Did this unique, off-the-wall formula work for Southwest Airlines? Amazingly, in an industry that was beset with bankruptcy and failed mergers, Southwest Airlines had the highest return on their shares than any other company in the S&P 500 between 1970 and 2002. In the end analysis, Southwest Airlines built an amazing company, and is the envy of the airline industry, by building a culture of caring for their employees.
How You Can Create a Culture of Caring
It’s a radical concept, I know, but what if you began focusing your law practice on creating value and happiness for your team members. Rather than taking as much from them as you can get, you give them the top salary for their position, the best health insurance money can buy, and a flexible vacation time that gives them as much time off as they need. But don’t stop there—you’re just getting started.
You should hold, at a minimum, weekly meetings with your team. Instead of telling them what to do, ask them what you can do to make their jobs easier. Find out what stumbling blocks are getting in their way from being productive and what resources you can give them. Sometimes it’s just a matter of letting them shut their door without any interruptions from you. But let them do the talking and listen and follow up with them to show you care. Most importantly, show them that you care.

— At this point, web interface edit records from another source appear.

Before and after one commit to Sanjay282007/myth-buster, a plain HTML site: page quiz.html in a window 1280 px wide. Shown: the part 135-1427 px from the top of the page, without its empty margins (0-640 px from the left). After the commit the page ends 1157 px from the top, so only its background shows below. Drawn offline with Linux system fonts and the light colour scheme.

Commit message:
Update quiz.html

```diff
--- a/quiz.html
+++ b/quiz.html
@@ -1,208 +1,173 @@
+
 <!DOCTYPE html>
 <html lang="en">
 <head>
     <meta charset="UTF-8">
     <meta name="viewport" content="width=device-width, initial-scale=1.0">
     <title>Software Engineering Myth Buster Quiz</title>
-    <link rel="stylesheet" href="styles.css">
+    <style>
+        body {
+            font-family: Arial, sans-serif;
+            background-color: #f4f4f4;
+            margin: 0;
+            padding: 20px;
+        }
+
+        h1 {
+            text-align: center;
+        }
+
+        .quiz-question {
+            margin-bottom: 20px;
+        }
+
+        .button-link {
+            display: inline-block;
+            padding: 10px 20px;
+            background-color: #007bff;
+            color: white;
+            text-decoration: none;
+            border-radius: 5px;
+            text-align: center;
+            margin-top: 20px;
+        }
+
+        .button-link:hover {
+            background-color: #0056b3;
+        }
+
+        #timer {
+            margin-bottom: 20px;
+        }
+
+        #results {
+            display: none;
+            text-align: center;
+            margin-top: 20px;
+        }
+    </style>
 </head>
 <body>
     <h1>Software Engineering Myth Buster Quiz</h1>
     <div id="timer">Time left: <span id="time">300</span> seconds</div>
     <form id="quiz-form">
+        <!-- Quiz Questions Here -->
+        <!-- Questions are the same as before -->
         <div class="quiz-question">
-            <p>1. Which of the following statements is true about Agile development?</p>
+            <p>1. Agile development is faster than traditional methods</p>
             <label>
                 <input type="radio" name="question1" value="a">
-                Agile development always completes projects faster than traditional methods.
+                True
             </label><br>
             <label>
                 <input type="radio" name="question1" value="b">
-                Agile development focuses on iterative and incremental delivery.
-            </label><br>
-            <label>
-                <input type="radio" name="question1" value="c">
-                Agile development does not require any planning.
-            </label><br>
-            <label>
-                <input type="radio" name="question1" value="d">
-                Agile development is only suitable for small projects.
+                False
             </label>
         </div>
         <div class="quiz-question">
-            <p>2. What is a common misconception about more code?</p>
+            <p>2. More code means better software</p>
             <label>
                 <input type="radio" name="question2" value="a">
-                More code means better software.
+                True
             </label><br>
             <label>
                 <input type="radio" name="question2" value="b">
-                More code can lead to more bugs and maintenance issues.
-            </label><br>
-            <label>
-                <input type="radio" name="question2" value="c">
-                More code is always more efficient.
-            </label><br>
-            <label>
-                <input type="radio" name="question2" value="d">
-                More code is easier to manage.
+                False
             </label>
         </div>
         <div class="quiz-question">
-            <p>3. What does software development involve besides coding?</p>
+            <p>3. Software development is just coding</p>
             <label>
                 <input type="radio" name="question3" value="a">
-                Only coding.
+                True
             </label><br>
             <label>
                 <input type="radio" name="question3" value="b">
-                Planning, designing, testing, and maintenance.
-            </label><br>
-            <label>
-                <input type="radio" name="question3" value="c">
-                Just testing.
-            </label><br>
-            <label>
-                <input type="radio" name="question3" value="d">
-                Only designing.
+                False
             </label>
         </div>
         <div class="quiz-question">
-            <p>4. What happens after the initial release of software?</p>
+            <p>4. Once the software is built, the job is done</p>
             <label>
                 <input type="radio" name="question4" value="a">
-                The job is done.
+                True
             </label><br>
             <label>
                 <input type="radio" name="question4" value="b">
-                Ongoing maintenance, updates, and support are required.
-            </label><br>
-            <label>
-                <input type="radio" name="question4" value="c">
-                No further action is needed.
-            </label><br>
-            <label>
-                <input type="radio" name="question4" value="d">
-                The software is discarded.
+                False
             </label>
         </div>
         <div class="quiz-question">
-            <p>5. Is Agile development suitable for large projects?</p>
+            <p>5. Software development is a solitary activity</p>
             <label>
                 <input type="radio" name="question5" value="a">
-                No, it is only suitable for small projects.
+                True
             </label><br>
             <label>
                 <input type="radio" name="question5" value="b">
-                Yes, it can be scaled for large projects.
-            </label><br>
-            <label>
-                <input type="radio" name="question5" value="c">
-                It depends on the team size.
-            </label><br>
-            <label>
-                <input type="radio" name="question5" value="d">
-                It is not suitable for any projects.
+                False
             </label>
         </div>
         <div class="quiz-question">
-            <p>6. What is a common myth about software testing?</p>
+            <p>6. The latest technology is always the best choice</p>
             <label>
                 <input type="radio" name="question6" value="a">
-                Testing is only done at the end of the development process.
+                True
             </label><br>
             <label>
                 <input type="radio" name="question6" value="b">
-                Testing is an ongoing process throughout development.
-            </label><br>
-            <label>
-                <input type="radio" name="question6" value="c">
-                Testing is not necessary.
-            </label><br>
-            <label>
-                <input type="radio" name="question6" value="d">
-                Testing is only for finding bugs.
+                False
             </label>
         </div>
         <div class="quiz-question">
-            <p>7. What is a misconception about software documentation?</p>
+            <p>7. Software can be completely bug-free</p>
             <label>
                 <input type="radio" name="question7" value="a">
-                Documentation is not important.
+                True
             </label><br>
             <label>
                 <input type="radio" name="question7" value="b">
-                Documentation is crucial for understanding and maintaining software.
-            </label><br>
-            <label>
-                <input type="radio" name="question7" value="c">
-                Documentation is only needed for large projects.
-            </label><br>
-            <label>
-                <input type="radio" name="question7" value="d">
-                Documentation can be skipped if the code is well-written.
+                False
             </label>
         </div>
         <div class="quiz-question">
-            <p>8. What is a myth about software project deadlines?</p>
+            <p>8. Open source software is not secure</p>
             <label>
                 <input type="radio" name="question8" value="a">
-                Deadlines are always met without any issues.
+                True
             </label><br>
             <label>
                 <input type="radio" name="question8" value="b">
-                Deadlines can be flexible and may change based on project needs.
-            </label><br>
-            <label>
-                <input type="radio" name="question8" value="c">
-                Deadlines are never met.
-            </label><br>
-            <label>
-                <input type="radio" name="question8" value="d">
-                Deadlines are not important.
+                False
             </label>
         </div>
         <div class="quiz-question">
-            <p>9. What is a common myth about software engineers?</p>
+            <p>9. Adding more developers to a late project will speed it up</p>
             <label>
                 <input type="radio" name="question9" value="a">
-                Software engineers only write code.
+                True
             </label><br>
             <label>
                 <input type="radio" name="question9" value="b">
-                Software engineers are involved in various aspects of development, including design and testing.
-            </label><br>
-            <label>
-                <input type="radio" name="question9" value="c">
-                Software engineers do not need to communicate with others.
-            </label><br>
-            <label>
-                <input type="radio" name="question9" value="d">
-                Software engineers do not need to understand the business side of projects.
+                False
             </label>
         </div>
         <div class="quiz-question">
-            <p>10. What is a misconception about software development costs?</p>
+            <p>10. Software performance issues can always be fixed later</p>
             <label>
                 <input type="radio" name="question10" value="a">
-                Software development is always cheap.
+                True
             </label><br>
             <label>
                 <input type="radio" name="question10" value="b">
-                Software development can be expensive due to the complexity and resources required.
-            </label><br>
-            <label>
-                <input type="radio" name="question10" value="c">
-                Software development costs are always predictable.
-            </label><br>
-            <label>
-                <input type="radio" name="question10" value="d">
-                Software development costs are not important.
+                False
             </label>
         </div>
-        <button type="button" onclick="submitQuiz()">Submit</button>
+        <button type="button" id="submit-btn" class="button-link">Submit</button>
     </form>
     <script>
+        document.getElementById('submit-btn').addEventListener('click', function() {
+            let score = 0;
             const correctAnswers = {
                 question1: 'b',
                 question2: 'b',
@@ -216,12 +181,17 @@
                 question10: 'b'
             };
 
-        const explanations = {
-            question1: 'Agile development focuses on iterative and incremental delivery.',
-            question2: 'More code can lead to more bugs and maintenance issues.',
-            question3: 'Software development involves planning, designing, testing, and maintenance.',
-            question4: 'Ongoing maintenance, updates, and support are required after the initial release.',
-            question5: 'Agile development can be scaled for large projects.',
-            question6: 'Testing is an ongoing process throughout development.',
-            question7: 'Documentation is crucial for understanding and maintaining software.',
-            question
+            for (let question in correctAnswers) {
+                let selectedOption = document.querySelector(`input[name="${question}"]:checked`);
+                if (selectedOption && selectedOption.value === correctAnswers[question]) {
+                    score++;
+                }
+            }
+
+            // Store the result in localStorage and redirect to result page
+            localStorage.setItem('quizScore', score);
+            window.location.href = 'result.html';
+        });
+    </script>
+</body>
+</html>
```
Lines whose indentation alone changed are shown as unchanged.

“A leader who takes care of their people and stays focused on the well-being of the organization can never fail.”
Simon Sinek, Leaders Eat Last
You can take this even one step further by giving your employees free continuing education for their personal growth and development. A fully-paid self-improvement program, like Dale Carnegie or great seminars like Great Legal Marketing, are a great place to start. But what you’re doing is showing your team that you care about their future and if they’re not happy, your clients will know it and you won’t get results for them. In the end, the happiness (or lack thereof) of your employees will have a HUGE impact on your bottom line.
I know, I know—there are no lawyers doing this. Things are going just fine for you and you see no need to rock the boat. Okay, fine, but do you have a team of fiercely loyal, devoted employees that would do anything for you? Are you at least a bit concerned that your best employees might leave for another job opportunity?
The Difference Between Long-Term Success and Short-Term Profit
Law firms can make great money over 3-5 years by hitting a few big cases, but the bigger question is whether your firm is built to last for the long-haul. Remember, just because you are the best at trial law, doesn’t mean your law firm will succeed in the long-term.
The only long-term plan for success is a culture at your law practice where you place ultimate value in creating happiness for your employees—everything else is just short-term thinking. When you care for your employees, they will return the favor ten-fold for your clients and the ultimate beneficiary will be you and your bottom line.
But it’s not always obvious that a culture of caring is the best long-term plan for creating a team of fiercely loyal, devoted employees. Sometimes we need a reminder…just like the one given by my 14-year old son on a cloudy, late spring day at the races.